◆ EXTRACTED MATERIAL:

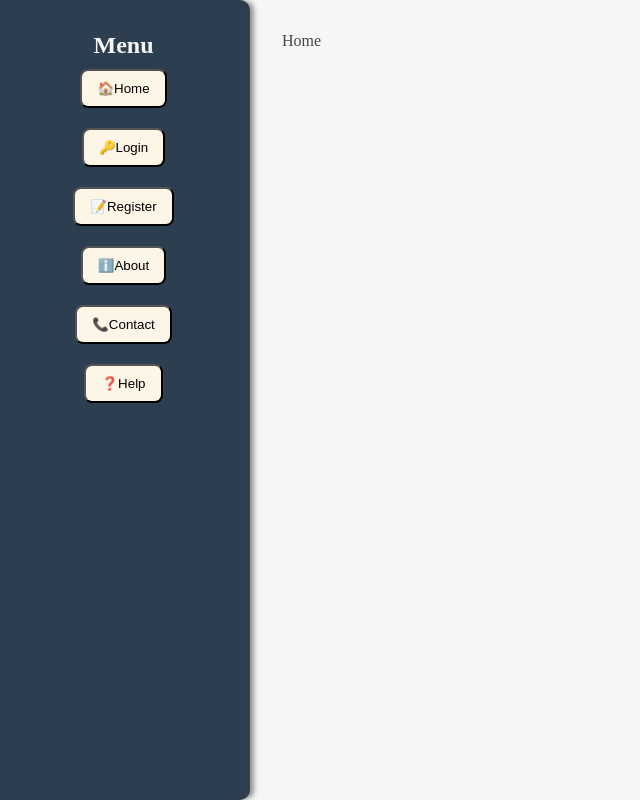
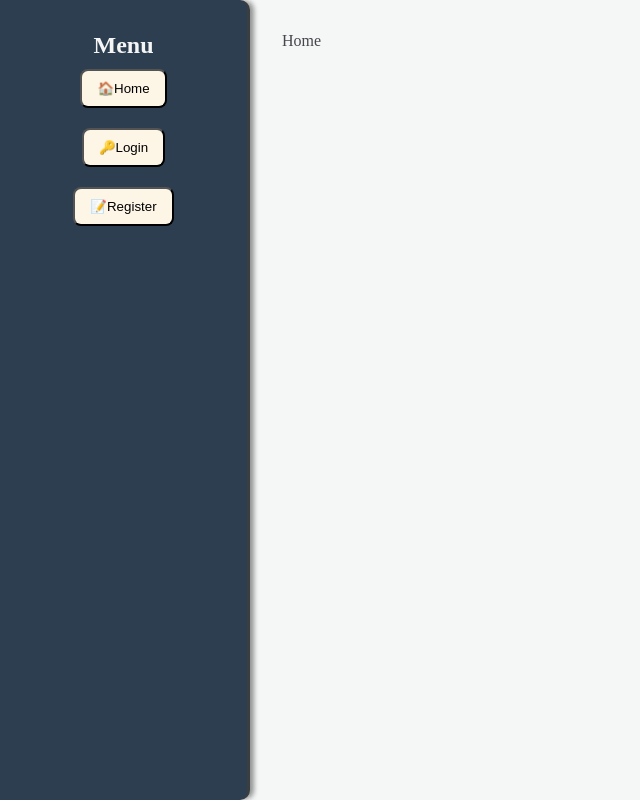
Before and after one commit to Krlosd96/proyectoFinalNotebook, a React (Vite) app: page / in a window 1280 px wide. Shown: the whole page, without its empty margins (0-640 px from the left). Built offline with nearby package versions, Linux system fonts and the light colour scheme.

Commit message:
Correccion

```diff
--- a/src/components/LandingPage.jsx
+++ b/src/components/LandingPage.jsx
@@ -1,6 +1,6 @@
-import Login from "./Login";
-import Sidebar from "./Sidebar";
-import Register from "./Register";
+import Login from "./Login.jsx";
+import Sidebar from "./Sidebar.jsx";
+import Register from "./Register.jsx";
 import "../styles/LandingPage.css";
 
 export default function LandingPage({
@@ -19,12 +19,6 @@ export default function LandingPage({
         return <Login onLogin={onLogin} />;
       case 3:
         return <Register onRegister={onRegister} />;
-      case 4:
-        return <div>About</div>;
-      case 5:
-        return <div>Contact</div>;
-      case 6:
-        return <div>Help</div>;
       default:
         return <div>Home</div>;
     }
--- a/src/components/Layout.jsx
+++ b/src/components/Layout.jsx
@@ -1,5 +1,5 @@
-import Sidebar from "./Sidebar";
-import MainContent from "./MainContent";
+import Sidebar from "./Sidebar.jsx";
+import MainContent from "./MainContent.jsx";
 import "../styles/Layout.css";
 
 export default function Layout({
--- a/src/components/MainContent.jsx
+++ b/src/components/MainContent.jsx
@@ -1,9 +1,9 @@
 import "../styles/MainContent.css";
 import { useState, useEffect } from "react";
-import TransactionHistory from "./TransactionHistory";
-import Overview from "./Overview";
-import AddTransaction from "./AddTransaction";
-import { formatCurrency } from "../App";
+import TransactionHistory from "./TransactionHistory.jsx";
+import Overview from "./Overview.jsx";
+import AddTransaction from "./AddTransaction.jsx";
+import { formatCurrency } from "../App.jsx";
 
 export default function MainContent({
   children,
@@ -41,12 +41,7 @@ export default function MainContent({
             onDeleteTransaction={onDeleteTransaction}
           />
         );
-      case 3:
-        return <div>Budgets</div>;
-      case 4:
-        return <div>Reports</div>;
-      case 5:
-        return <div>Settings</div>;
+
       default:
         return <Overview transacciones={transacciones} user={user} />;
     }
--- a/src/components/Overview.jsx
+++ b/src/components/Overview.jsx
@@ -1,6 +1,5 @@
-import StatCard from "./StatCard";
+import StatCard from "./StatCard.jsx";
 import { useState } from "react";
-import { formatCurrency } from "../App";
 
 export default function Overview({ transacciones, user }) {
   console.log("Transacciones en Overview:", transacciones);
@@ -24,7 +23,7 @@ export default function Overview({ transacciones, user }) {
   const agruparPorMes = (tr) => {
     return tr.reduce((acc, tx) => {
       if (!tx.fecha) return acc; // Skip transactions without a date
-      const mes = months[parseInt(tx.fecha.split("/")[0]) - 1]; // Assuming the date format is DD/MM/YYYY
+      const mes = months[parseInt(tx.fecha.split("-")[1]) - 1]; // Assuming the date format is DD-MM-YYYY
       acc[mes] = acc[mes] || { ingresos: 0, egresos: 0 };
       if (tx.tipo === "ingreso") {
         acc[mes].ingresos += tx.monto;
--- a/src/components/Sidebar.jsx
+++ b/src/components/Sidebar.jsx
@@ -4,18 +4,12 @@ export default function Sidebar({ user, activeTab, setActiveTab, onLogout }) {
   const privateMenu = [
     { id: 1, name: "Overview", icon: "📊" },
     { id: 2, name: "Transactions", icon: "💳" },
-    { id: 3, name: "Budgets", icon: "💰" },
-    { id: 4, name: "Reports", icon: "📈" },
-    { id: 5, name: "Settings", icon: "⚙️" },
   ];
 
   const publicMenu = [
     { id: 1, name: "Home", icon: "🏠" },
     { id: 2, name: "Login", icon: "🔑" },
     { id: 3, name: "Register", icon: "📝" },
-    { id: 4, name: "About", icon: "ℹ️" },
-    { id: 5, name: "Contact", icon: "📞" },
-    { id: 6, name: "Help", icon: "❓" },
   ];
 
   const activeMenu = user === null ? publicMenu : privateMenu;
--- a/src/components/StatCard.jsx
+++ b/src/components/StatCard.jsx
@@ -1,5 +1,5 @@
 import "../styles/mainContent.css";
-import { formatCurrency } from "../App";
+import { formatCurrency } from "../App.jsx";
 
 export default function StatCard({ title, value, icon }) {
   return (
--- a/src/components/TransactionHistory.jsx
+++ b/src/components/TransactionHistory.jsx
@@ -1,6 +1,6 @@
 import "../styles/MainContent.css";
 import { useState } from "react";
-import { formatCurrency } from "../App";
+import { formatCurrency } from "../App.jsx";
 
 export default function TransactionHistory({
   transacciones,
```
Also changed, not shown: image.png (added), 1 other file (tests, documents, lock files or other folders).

◆ TASK TO CARRY OUT: Line by line, return the listing above exactly, dropping every picture.

◆ ANSWER BOX:
Before and after one commit to Krlosd96/proyectoFinalNotebook, a React (Vite) app: page / in a window 1280 px wide. Shown: the whole page, without its empty margins (0-640 px from the left). Built offline with nearby package versions, Linux system fonts and the light colour scheme.

Commit message:
Correccion

```diff
--- a/src/components/LandingPage.jsx
+++ b/src/components/LandingPage.jsx
@@ -1,6 +1,6 @@
-import Login from "./Login";
-import Sidebar from "./Sidebar";
-import Register from "./Register";
+import Login from "./Login.jsx";
+import Sidebar from "./Sidebar.jsx";
+import Register from "./Register.jsx";
 import "../styles/LandingPage.css";
 
 export default function LandingPage({
@@ -19,12 +19,6 @@ export default function LandingPage({
         return <Login onLogin={onLogin} />;
       case 3:
         return <Register onRegister={onRegister} />;
-      case 4:
-        return <div>About</div>;
-      case 5:
-        return <div>Contact</div>;
-      case 6:
-        return <div>Help</div>;
       default:
         return <div>Home</div>;
     }
--- a/src/components/Layout.jsx
+++ b/src/components/Layout.jsx
@@ -1,5 +1,5 @@
-import Sidebar from "./Sidebar";
-import MainContent from "./MainContent";
+import Sidebar from "./Sidebar.jsx";
+import MainContent from "./MainContent.jsx";
 import "../styles/Layout.css";
 
 export default function Layout({
--- a/src/components/MainContent.jsx
+++ b/src/components/MainContent.jsx
@@ -1,9 +1,9 @@
 import "../styles/MainContent.css";
 import { useState, useEffect } from "react";
-import TransactionHistory from "./TransactionHistory";
-import Overview from "./Overview";
-import AddTransaction from "./AddTransaction";
-import { formatCurrency } from "../App";
+import TransactionHistory from "./TransactionHistory.jsx";
+import Overview from "./Overview.jsx";
+import AddTransaction from "./AddTransaction.jsx";
+import { formatCurrency } from "../App.jsx";
 
 export default function MainContent({
   children,
@@ -41,12 +41,7 @@ export default function MainContent({
             onDeleteTransaction={onDeleteTransaction}
           />
         );
-      case 3:
-        return <div>Budgets</div>;
-      case 4:
-        return <div>Reports</div>;
-      case 5:
-        return <div>Settings</div>;
+
       default:
         return <Overview transacciones={transacciones} user={user} />;
     }
--- a/src/components/Overview.jsx
+++ b/src/components/Overview.jsx
@@ -1,6 +1,5 @@
-import StatCard from "./StatCard";
+import StatCard from "./StatCard.jsx";
 import { useState } from "react";
-import { formatCurrency } from "../App";
 
 export default function Overview({ transacciones, user }) {
   console.log("Transacciones en Overview:", transacciones);
@@ -24,7 +23,7 @@ export default function Overview({ transacciones, user }) {
   const agruparPorMes = (tr) => {
     return tr.reduce((acc, tx) => {
       if (!tx.fecha) return acc; // Skip transactions without a date
-      const mes = months[parseInt(tx.fecha.split("/")[0]) - 1]; // Assuming the date format is DD/MM/YYYY
+      const mes = months[parseInt(tx.fecha.split("-")[1]) - 1]; // Assuming the date format is DD-MM-YYYY
       acc[mes] = acc[mes] || { ingresos: 0, egresos: 0 };
       if (tx.tipo === "ingreso") {
         acc[mes].ingresos += tx.monto;
--- a/src/components/Sidebar.jsx
+++ b/src/components/Sidebar.jsx
@@ -4,18 +4,12 @@ export default function Sidebar({ user, activeTab, setActiveTab, onLogout }) {
   const privateMenu = [
     { id: 1, name: "Overview", icon: "📊" },
     { id: 2, name: "Transactions", icon: "💳" },
-    { id: 3, name: "Budgets", icon: "💰" },
-    { id: 4, name: "Reports", icon: "📈" },
-    { id: 5, name: "Settings", icon: "⚙️" },
   ];
 
   const publicMenu = [
     { id: 1, name: "Home", icon: "🏠" },
     { id: 2, name: "Login", icon: "🔑" },
     { id: 3, name: "Register", icon: "📝" },
-    { id: 4, name: "About", icon: "ℹ️" },
-    { id: 5, name: "Contact", icon: "📞" },
-    { id: 6, name: "Help", icon: "❓" },
   ];
 
   const activeMenu = user === null ? publicMenu : privateMenu;
--- a/src/components/StatCard.jsx
+++ b/src/components/StatCard.jsx
@@ -1,5 +1,5 @@
 import "../styles/mainContent.css";
-import { formatCurrency } from "../App";
+import { formatCurrency } from "../App.jsx";
 
 export default function StatCard({ title, value, icon }) {
   return (
--- a/src/components/TransactionHistory.jsx
+++ b/src/components/TransactionHistory.jsx
@@ -1,6 +1,6 @@
 import "../styles/MainContent.css";
 import { useState } from "react";
-import { formatCurrency } from "../App";
+import { formatCurrency } from "../App.jsx";
 
 export default function TransactionHistory({
   transacciones,
```
Also changed, not shown: image.png (added), 1 other file (tests, documents, lock files or other folders).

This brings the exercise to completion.